Sunday, March 25, 2012

Scrub it up.

If you love the feel of wind,dust, and dirt in your face, the smell of paint in your nose, and the taste of rust in your throat, you will love this part of the restoration. I absolutely want a sand blaster. The thought of gently waving my magic wand of high speed abrasion that lifts the most stubborn patina gives me the chills. Oh the time I could save and the rust I could kill.... ah dreams.... reality dictates that a machines that operates at 150 decibels and leaves pounds of sand within a 4 block area of where it operates, relegates this particular fantasy to my dreams.
Enter the modern wire wheel. 3400 revolutions per minute of paint and rust stripping madness. Every part that has just been disassembled from the trike has now to be stripped of all the paint and rust that 40 years of use has contributed to it. The jack shaft and axle are dissembled and scrubbed clean then lubed, bad parts replaced and then reassembled. Frame parts are stripped, primed, and repainted.

Mitch and I debated over what color to paint this trike and decided on bumble bee. Yellow frame, black wheels, and haven't decided what to do with the chrome yet. Handle bars will be black.      

Tuesday, March 20, 2012

The Tear-Down

A major drawback of sharing my workshop with my wife is that she seems to think it should be used for parking the cars in. I, like any other real man, know that garages are made for maintaining and restoring toys. Cars can live outside..... Had to look around and make sure my wife wasn't reading this. So, since I am the man of the house my truck is parked outside and my wife's truck lives in the garage, and yes, I am very thankful for the 20' x 12' spot I can use for dinking around with my hobbies.

I pulled the blue Tryke into the garage for the tear down. Since these trikes originally came as a kit it is fairly easy to break them down into the various large components. This include the rear frame, front frame, front triple tree, and the engine. The  most complex structure is the rear frame. This holds the engine, drive train, and brakes. The axle and jack shaft are a complex mess of adjustable bearings, clutches, and sprockets. Take my word, when disassembling one of these trikes, take a lot of pictures for reference.

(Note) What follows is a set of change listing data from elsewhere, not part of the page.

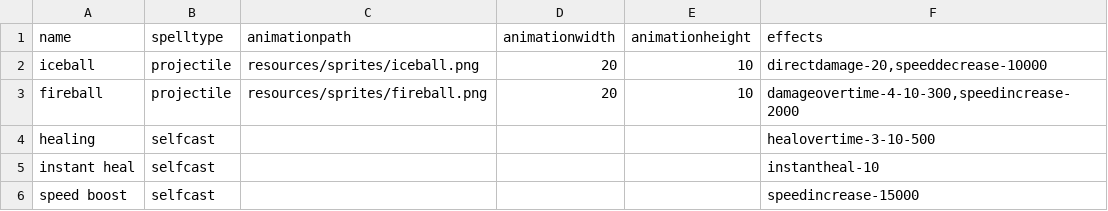
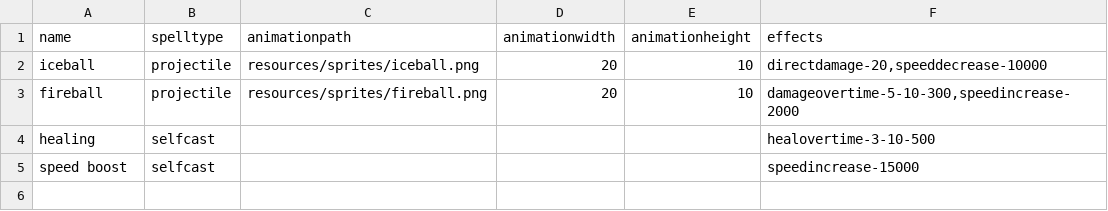
Before and after one commit to Mruzik1/Merlin-Game, a CSV file: src/resources/spells/spell.csv, drawn as a sheet.

```diff
--- a/src/resources/spells/spell.csv
+++ b/src/resources/spells/spell.csv
@@ -2,5 +2,4 @@ name;spelltype;animationpath;animationwidth;animationheight;effects
 iceball;projectile;resources/sprites/iceball.png;20;10;directdamage-20,speeddecrease-10000
-fireball;projectile;resources/sprites/fireball.png;20;10;damageovertime-4-10-300,speedincrease-2000
+fireball;projectile;resources/sprites/fireball.png;20;10;damageovertime-5-10-300,speedincrease-2000
 healing;selfcast;;;;healovertime-3-10-500
-instant heal;selfcast;;;;instantheal-10
 speed boost;selfcast;;;;speedincrease-15000
```
Also changed, not shown: 14 other files.
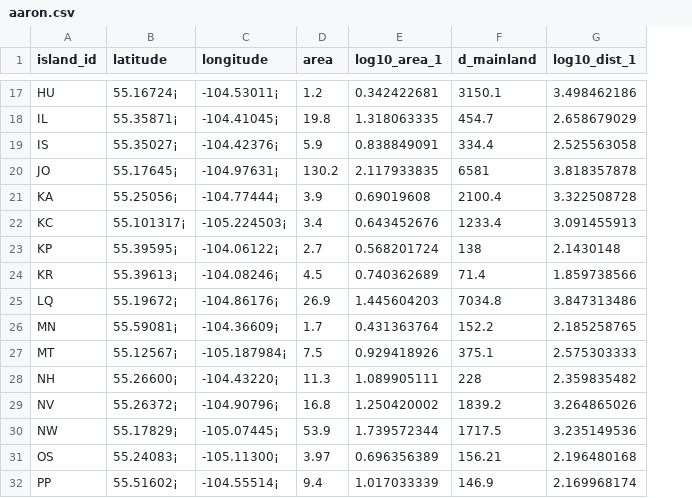
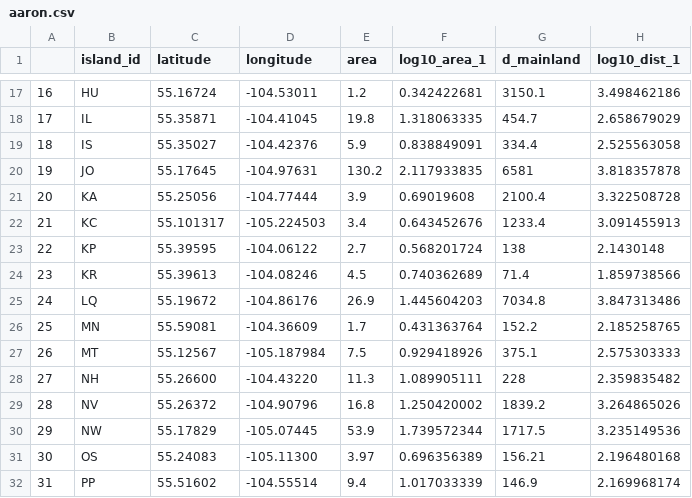
Before and after one commit to emhedlin/laclaronge_avian, a CSV file: data/aaron.csv, drawn as a sheet; only a part is shown, gaps mark what is left out; addresses are those after the commit; the diff covers the shown part only; the diff names each change by its address in the sheet, - before the commit and + after, or states it on an @@ line.

```diff
--- a/data/aaron.csv
+++ b/data/aaron.csv
+column A, rows 17-32: 16 | 17 | 18 | 19 | 20 | 21 | 22 | 23 | 24 | 25 | 26 | 27 | 28 | 29 | 30 | 31
-C17 (latitude): 55.16724¡
+C17 (latitude): 55.16724
-D17 (longitude): -104.53011¡
+D17 (longitude): -104.53011
-C18 (latitude): 55.35871¡
+C18 (latitude): 55.35871
-D18 (longitude): -104.41045¡
+D18 (longitude): -104.41045
-C19 (latitude): 55.35027¡
+C19 (latitude): 55.35027
-D19 (longitude): -104.42376¡
+D19 (longitude): -104.42376
-C20 (latitude): 55.17645¡
+C20 (latitude): 55.17645
-D20 (longitude): -104.97631¡
+D20 (longitude): -104.97631
-C21 (latitude): 55.25056¡
+C21 (latitude): 55.25056
-D21 (longitude): -104.77444¡
+D21 (longitude): -104.77444
-C22 (latitude): 55.101317¡
+C22 (latitude): 55.101317
-D22 (longitude): -105.224503¡
+D22 (longitude): -105.224503
-C23 (latitude): 55.39595¡
+C23 (latitude): 55.39595
-D23 (longitude): -104.06122¡
+D23 (longitude): -104.06122
-C24 (latitude): 55.39613¡
+C24 (latitude): 55.39613
-D24 (longitude): -104.08246¡
+D24 (longitude): -104.08246
-C25 (latitude): 55.19672¡
+C25 (latitude): 55.19672
-D25 (longitude): -104.86176¡
+D25 (longitude): -104.86176
-C26 (latitude): 55.59081¡
+C26 (latitude): 55.59081
-D26 (longitude): -104.36609¡
+D26 (longitude): -104.36609
-C27 (latitude): 55.12567¡
+C27 (latitude): 55.12567
-D27 (longitude): -105.187984¡
+D27 (longitude): -105.187984
-C28 (latitude): 55.26600¡
+C28 (latitude): 55.26600
-D28 (longitude): -104.43220¡
+D28 (longitude): -104.43220
-C29 (latitude): 55.26372¡
+C29 (latitude): 55.26372
-D29 (longitude): -104.90796¡
+D29 (longitude): -104.90796
-C30 (latitude): 55.17829¡
+C30 (latitude): 55.17829
-D30 (longitude): -105.07445¡
+D30 (longitude): -105.07445
-C31 (latitude): 55.24083¡
+C31 (latitude): 55.24083
-D31 (longitude): -105.11300¡
+D31 (longitude): -105.11300
-C32 (latitude): 55.51602¡
+C32 (latitude): 55.51602
-D32 (longitude): -104.55514¡
+D32 (longitude): -104.55514
```
Also changed, not shown: 48 edited cells elsewhere in this file.
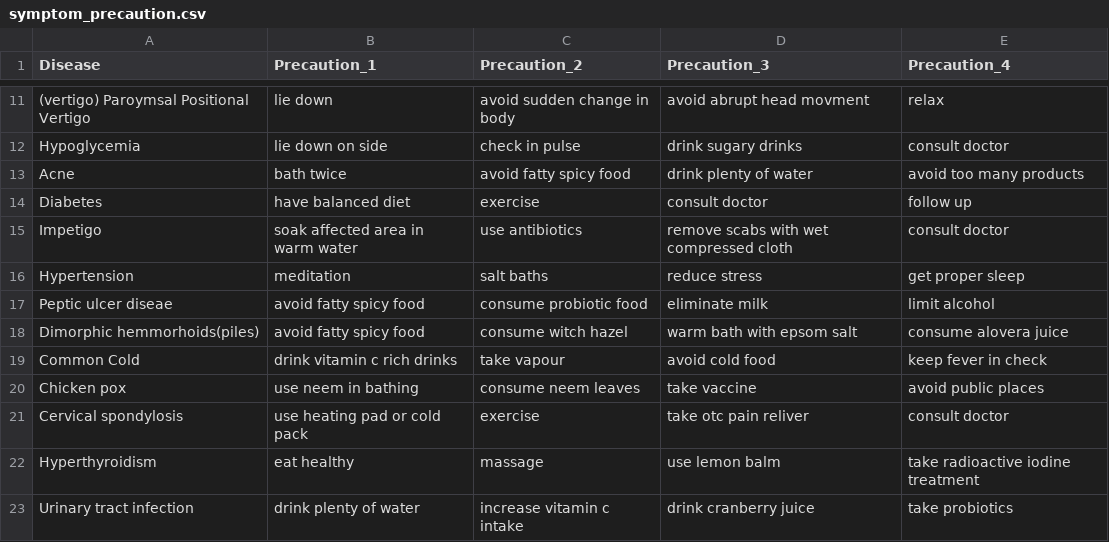
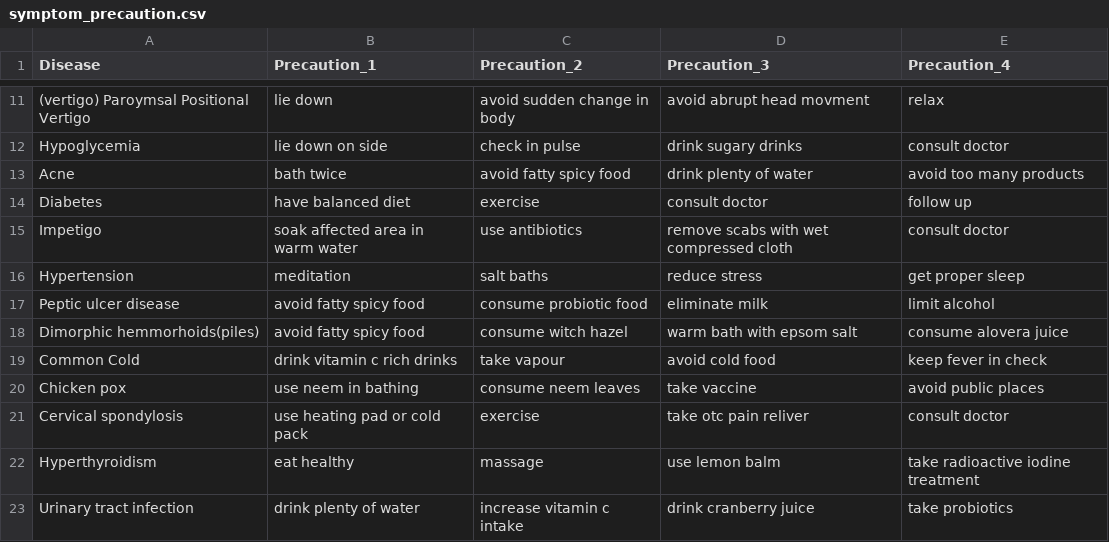
Before and after one commit to anikateagrawal/Major-Project, a CSV file: data/symptom_precaution.csv, drawn as a sheet; only a part is shown, gaps mark what is left out.

```diff
--- a/data/symptom_precaution.csv
+++ b/data/symptom_precaution.csv
@@ -16,3 +16,3 @@ Impetigo,soak affected area in warm water,use antibiotics,remove scabs with wet
 Hypertension ,meditation,salt baths,reduce stress,get proper sleep
-Peptic ulcer diseae,avoid fatty spicy food,consume probiotic food,eliminate milk,limit alcohol
+Peptic ulcer disease,avoid fatty spicy food,consume probiotic food,eliminate milk,limit alcohol
 Dimorphic hemmorhoids(piles),avoid fatty spicy food,consume witch hazel,warm bath with epsom salt,consume alovera juice
```
Also changed, not shown: data/dataset.csv, data/symptom_Description.csv, 2 other files.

Start the dis-assembly by removing the engine. Mine came with a Briggs and Stratton 10 horse L-head. It weighs slightly less than a small-block chevy. Lifting with the knees is especially recommended, unless you have sired all your kids and would rather not worry about one more.

Depending on how long the trike has been sitting outside in the rain and moisture, you may need more than the two 1/2" wrenches that it took to put this thing together originally. Mine came from the desert of southern Utah  so it came apart quite easily. If you live in Georgia, just go get the gauze and antiseptic because you are going to be busting nuts, bolts, and knuckles all day.
Pull the engine plate, battery plate, and jackshaft. The is a total of ten nuts and bolts! This only leaves you the axle left. Pull the tires off and throw one under the seat to lift everything up. Now remove your axle. Eight nuts and bolts! Pulls the fenders. Twelve very rusty bolts.

Unbolt the shocks and pull the large bolt out of the middle pivot and ta-da. The hardest part is done.
Next you want to pull the triple tree and handle bars off. Easy, the large bolt that runs through the triple tree is the only thing holding it all together.

Really, you are looking at a couple hours to pull this thing apart. It was barely 10 o'clock when my wife poked her head out the door and asked if I remembered that I was married. I went inside and scrubbed the 40 year old grime from underneath my nails and crawled into bed. Deb was already incoherent. I was able to watch the latest episode of "Bering Sea Gold" on discovery before finally shutting the TV down and drifting off to sleep.